| Task objective |
Below are records. Copy every line with "focus" in it.

───

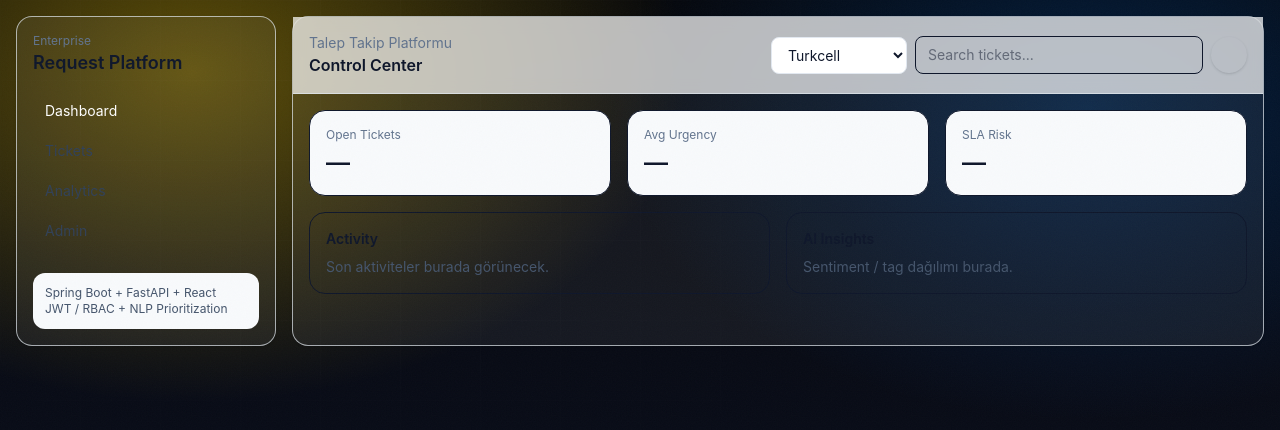
Repository: Salihapeker/enterprise-ai-ticket-system
Page: / (app in Desktop/enterprise-ai-ticket-system/frontend/)
An editor plug-in stored every save of this project. The page is shown before and after the next save, followed by the edit.
The browser window is 1280 px wide. The pictures show the whole page.
The project was rebuilt for these pictures with package versions that can differ from the ones it lists, and the page was loaded fresh each time. Also part of the build but not shown: Desktop/enterprise-ai-ticket-system/frontend/vite.config.ts, Desktop/enterprise-ai-ticket-system/frontend/src/services/tickets.ts, Desktop/enterprise-ai-ticket-system/frontend/src/pages/TicketsPage.tsx, Desktop/enterprise-ai-ticket-system/frontend/src/pages/AnalyticsPage.tsx, Desktop/enterprise-ai-ticket-system/frontend/src/pages/AdminPage.tsx.

Above is the page before, as saved 2026-03-16 02:34:51.

### Desktop/enterprise-ai-ticket-system/frontend/src/main.tsx
import { StrictMode } from "react";
import { createRoot } from "react-dom/client";
import "./index.css";
import App from "./App.tsx";
import ThemeProvider from "./theme/ThemeProvider";

createRoot(document.getElementById("root")!).render(
  <StrictMode>
    <ThemeProvider>
      <App />
    </ThemeProvider>
  </StrictMode>,
);

### Desktop/enterprise-ai-ticket-system/frontend/src/index.css
@import "tailwindcss";

:root {
  --glow: #ffd100;
  --glow2: #0057b8;
  --bg: #05060a;
  --bg2: #0b1020;
  --card: rgba(255, 255, 255, 0.06);
  --card2: rgba(255, 255, 255, 0.1);
  --text: #eaf0ff;
  --muted: rgba(234, 240, 255, 0.7);
  --stroke: rgba(255, 255, 255, 0.1);
}

html,
body,
#root {
  height: 100%;
}

body {
  margin: 0;
  color: var(--text);
  font-family:
    Inter,
    ui-sans-serif,
    system-ui,
    -apple-system,
    "Segoe UI",
    Roboto,
    Arial,
    "Noto Sans";
  background:
    radial-gradient(
      900px 600px at 15% 10%,
      color-mix(in oklab, var(--glow) 35%, transparent),
      transparent 55%
    ),
    radial-gradient(
      800px 520px at 85% 15%,
      color-mix(in oklab, var(--glow2) 30%, transparent),
      transparent 60%
    ),
    linear-gradient(180deg, var(--bg), var(--bg2));
}

/* subtle grid overlay */
body::before {
  content: "";
  position: fixed;
  inset: 0;
  pointer-events: none;
  opacity: 0.18;
  background-image:
    linear-gradient(to right, rgba(255, 255, 255, 0.08) 1px, transparent 1px),
    linear-gradient(to bottom, rgba(255, 255, 255, 0.08) 1px, transparent 1px);
  background-size: 80px 80px;
  mask-image: radial-gradient(circle at 30% 10%, black 0%, transparent 60%);
}

/* tiny noise */
body::after {
  content: "";
  position: fixed;
  inset: 0;
  pointer-events: none;
  opacity: 0.06;
  background-image: url("data:[embedded picture, 293 characters]");
}

### Desktop/enterprise-ai-ticket-system/frontend/src/App.tsx
import { BrowserRouter, Route, Routes } from "react-router-dom";
import AppShell from "./components/layouts/AppShell";
import DashboardPage from "./pages/DashboardPage";
import TicketsPage from "./pages/TicketsPage";
import AnalyticsPage from "./pages/AnalyticsPage";
import AdminPage from "./pages/AdminPage";

export default function App() {
  return (
    <BrowserRouter>
      <Routes>
        <Route element={<AppShell />}>
          <Route path="/" element={<DashboardPage />} />
          <Route path="/tickets" element={<TicketsPage />} />
          <Route path="/analytics" element={<AnalyticsPage />} />
          <Route path="/admin" element={<AdminPage />} />
        </Route>
      </Routes>
    </BrowserRouter>
  );
}

### Desktop/enterprise-ai-ticket-system/frontend/src/theme/ThemeProvider.tsx
import React, { createContext, useEffect, useMemo, useState } from "react";
import { getTheme, type ThemeId, THEMES } from "./themes";

type ThemeCtx = {
  themeId: ThemeId;
  setThemeId: (id: ThemeId) => void;
};

export const ThemeContext = createContext<ThemeCtx | null>(null);

const KEY = "enterprise-theme";

export default function ThemeProvider({
  children,
}: {
  children: React.ReactNode;
}) {
  const [themeId, setThemeIdState] = useState<ThemeId>(() => {
    const saved = localStorage.getItem(KEY) as ThemeId | null;
    return saved ?? "turkcell";
  });

  const value = useMemo(
    () => ({
      themeId,
      setThemeId: (id: ThemeId) => {
        setThemeIdState(id);
        localStorage.setItem(KEY, id);
      },
    }),
    [themeId],
  );

  useEffect(() => {
    const theme = getTheme(themeId);
    const root = document.documentElement;
    for (const [k, v] of Object.entries(theme.vars))
      root.style.setProperty(k, v);
    // helpful attribute (for debugging)
    root.setAttribute("data-theme", theme.id);
  }, [themeId]);

  return (
    <ThemeContext.Provider value={value}>{children}</ThemeContext.Provider>
  );
}

export { THEMES };

### Desktop/enterprise-ai-ticket-system/frontend/src/components/layouts/AppShell.tsx
import { NavLink, Outlet } from "react-router-dom";
import { useTheme } from "../../hooks/useTheme";
import { THEMES } from "../../theme/themes";
import type { ThemeId } from "../../theme/themes";

const navLinkClass = ({ isActive }: { isActive: boolean }) =>
  [
    "flex items-center gap-2 rounded-lg px-3 py-2 text-sm transition",
    isActive
      ? "bg-[var(--brand-2)] text-white"
      : "text-slate-700 hover:bg-slate-100",
  ].join(" ");

export default function AppShell() {
  const { themeId, setThemeId } = useTheme();

  return (
    <div className="min-h-screen text-slate-900">
      <div className="w-full p-4">
        <div className="grid grid-cols-1 gap-4 lg:grid-cols-[260px_1fr]">
          <aside className="rounded-2xl border border-slate-200/70 bg-[var(--card)] p-4 shadow-sm">
            <div className="flex items-center justify-between">
              <div>
                <div className="text-xs text-slate-500">Enterprise</div>
                <div className="text-lg font-semibold">Request Platform</div>
              </div>
            </div>

            <nav className="mt-4 grid gap-1">
              <NavLink to="/" end className={navLinkClass}>
                Dashboard
              </NavLink>
              <NavLink to="/tickets" className={navLinkClass}>
                Tickets
              </NavLink>
              <NavLink to="/analytics" className={navLinkClass}>
                Analytics
              </NavLink>
              <NavLink to="/admin" className={navLinkClass}>
                Admin
              </NavLink>
            </nav>

            <div className="mt-6 rounded-xl bg-slate-50 p-3 text-xs text-slate-600">
              Spring Boot + FastAPI + React
              <br />
              JWT / RBAC + NLP Prioritization
            </div>
          </aside>

          <main className="rounded-2xl border border-slate-200/70 bg-[var(--card)] shadow-sm">
            <header className="sticky top-0 z-10 flex items-center justify-between border-b border-slate-200/70 bg-white/70 p-4 backdrop-blur">
              <div>
                <div className="text-sm text-slate-500">
                  Talep Takip Platformu
                </div>
                <div className="text-base font-semibold">Control Center</div>
              </div>

              <div className="flex items-center gap-2">
                <select
                  value={themeId}
                  onChange={(e) => setThemeId(e.target.value as ThemeId)}
                  className="rounded-lg border border-slate-200 bg-white px-3 py-2 text-sm outline-none focus:ring-2 focus:ring-slate-300"
                  title="Theme"
                >
                  {THEMES.map((t) => (
                    <option key={t.id} value={t.id}>
                      {t.label}
                    </option>
                  ))}
                </select>

                <input
                  className="hidden w-72 rounded-lg border px-3 py-2 text-sm outline-none focus:ring-2 focus:ring-slate-300 md:block"
                  placeholder="Search tickets..."
                />

                <div className="h-9 w-9 rounded-full bg-gradient-to-br from-[var(--brand-2)] to-[var(--brand)] shadow-sm" />
              </div>
            </header>

            <div className="p-4">
              <Outlet />
            </div>
          </main>
        </div>
      </div>
    </div>
  );
}

### Desktop/enterprise-ai-ticket-system/frontend/src/pages/DashboardPage.tsx
export default function DashboardPage() {
  return (
    <div className="grid gap-4">
      <div className="grid grid-cols-1 gap-4 md:grid-cols-3">
        <Card title="Open Tickets" value="—" />
        <Card title="Avg Urgency" value="—" />
        <Card title="SLA Risk" value="—" />
      </div>

      <div className="grid grid-cols-1 gap-4 lg:grid-cols-2">
        <Panel title="Activity">Son aktiviteler burada görünecek.</Panel>
        <Panel title="AI Insights">Sentiment / tag dağılımı burada.</Panel>
      </div>
    </div>
  );
}

function Card({ title, value }: { title: string; value: string }) {
  return (
    <div className="rounded-2xl border bg-slate-50 p-4">
      <div className="text-xs text-slate-500">{title}</div>
      <div className="mt-1 text-2xl font-semibold">{value}</div>
    </div>
  );
}

function Panel({
  title,
  children,
}: {
  title: string;
  children: React.ReactNode;
}) {
  return (
    <div className="rounded-2xl border p-4">
      <div className="text-sm font-semibold">{title}</div>
      <div className="mt-2 text-sm text-slate-600">{children}</div>
    </div>
  );
}

### Desktop/enterprise-ai-ticket-system/frontend/src/theme/themes.ts
export type ThemeId = "turkcell" | "turktelekom" | "vodafone";

export type Theme = {
  id: ThemeId;
  label: string;
  vars: Record<string, string>;
};

export const THEMES: Theme[] = [
  {
    id: "turkcell",
    label: "Turkcell",
    vars: {
      "--glow": "#FFD100",
      "--glow2": "#0057B8",
      "--bg": "#05060a",
      "--bg2": "#0b1020",
      "--card": "rgba(255,255,255,0.06)",
      "--card2": "rgba(255,255,255,0.10)",
      "--text": "#EAF0FF",
      "--muted": "rgba(234,240,255,0.70)",
      "--stroke": "rgba(255,255,255,0.10)",
    },
  },
  {
    id: "turktelekom",
    label: "Türk Telekom",
    vars: {
      "--glow": "#00A0DF",
      "--glow2": "#001A72",
      "--bg": "#05060a",
      "--bg2": "#0b1020",
      "--card": "rgba(255,255,255,0.06)",
      "--card2": "rgba(255,255,255,0.10)",
      "--text": "#EAF0FF",
      "--muted": "rgba(234,240,255,0.70)",
      "--stroke": "rgba(255,255,255,0.10)",
    },
  },
  {
    id: "vodafone",
    label: "Vodafone",
    vars: {
      "--glow": "#E60000",
      "--glow2": "#FF4D4D",
      "--bg": "#05060a",
      "--bg2": "#0b1020",
      "--card": "rgba(255,255,255,0.06)",
      "--card2": "rgba(255,255,255,0.10)",
      "--text": "#FFF1F1",
      "--muted": "rgba(255,241,241,0.70)",
      "--stroke": "rgba(255,255,255,0.10)",
    },
  },
];

export function getTheme(id: ThemeId): Theme {
  return THEMES.find((x) => x.id === id) ?? THEMES[0];
}

### Desktop/enterprise-ai-ticket-system/frontend/src/hooks/useTheme.ts
import { useContext } from "react";
import { ThemeContext } from "../theme/ThemeProvider";

export function useTheme() {
  const ctx = useContext(ThemeContext);
  if (!ctx) throw new Error("useTheme must be used within ThemeProvider");
  return ctx;
}

After the next save:
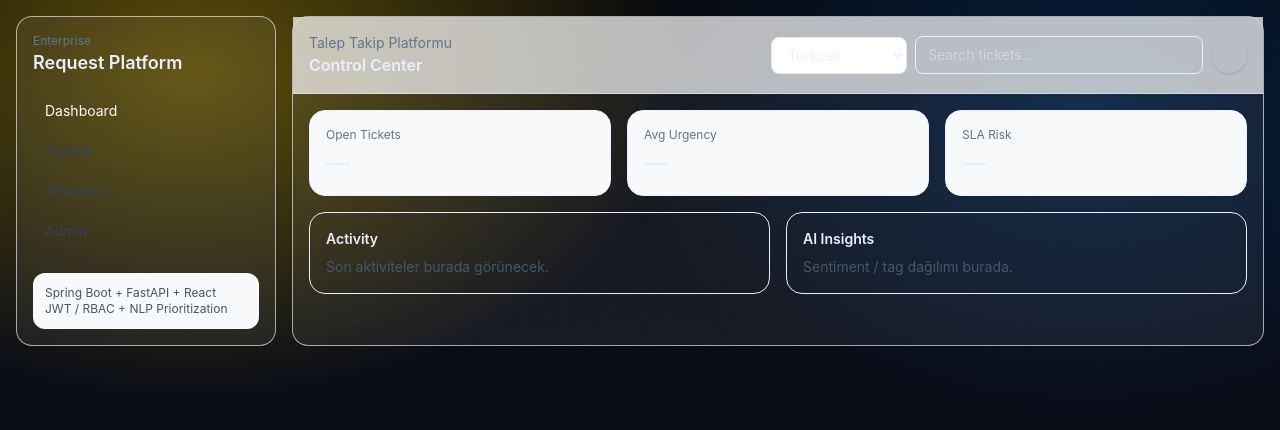
Saved 2 min 17 s later.
--- a/Desktop/enterprise-ai-ticket-system/frontend/src/components/layouts/AppShell.tsx
+++ b/Desktop/enterprise-ai-ticket-system/frontend/src/components/layouts/AppShell.tsx
@@ -15,7 +15,7 @@ export default function AppShell() {
   const { themeId, setThemeId } = useTheme();
 
   return (
-    <div className="min-h-screen text-slate-900">
+    <div className="min-h-screen text-[var(--text)]">
       <div className="w-full p-4">
         <div className="grid grid-cols-1 gap-4 lg:grid-cols-[260px_1fr]">
           <aside className="rounded-2xl border border-slate-200/70 bg-[var(--card)] p-4 shadow-sm">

───

| Written response |
                  className="rounded-lg border border-slate-200 bg-white px-3 py-2 text-sm outline-none focus:ring-2 focus:ring-slate-300"
                  className="hidden w-72 rounded-lg border px-3 py-2 text-sm outline-none focus:ring-2 focus:ring-slate-300 md:block"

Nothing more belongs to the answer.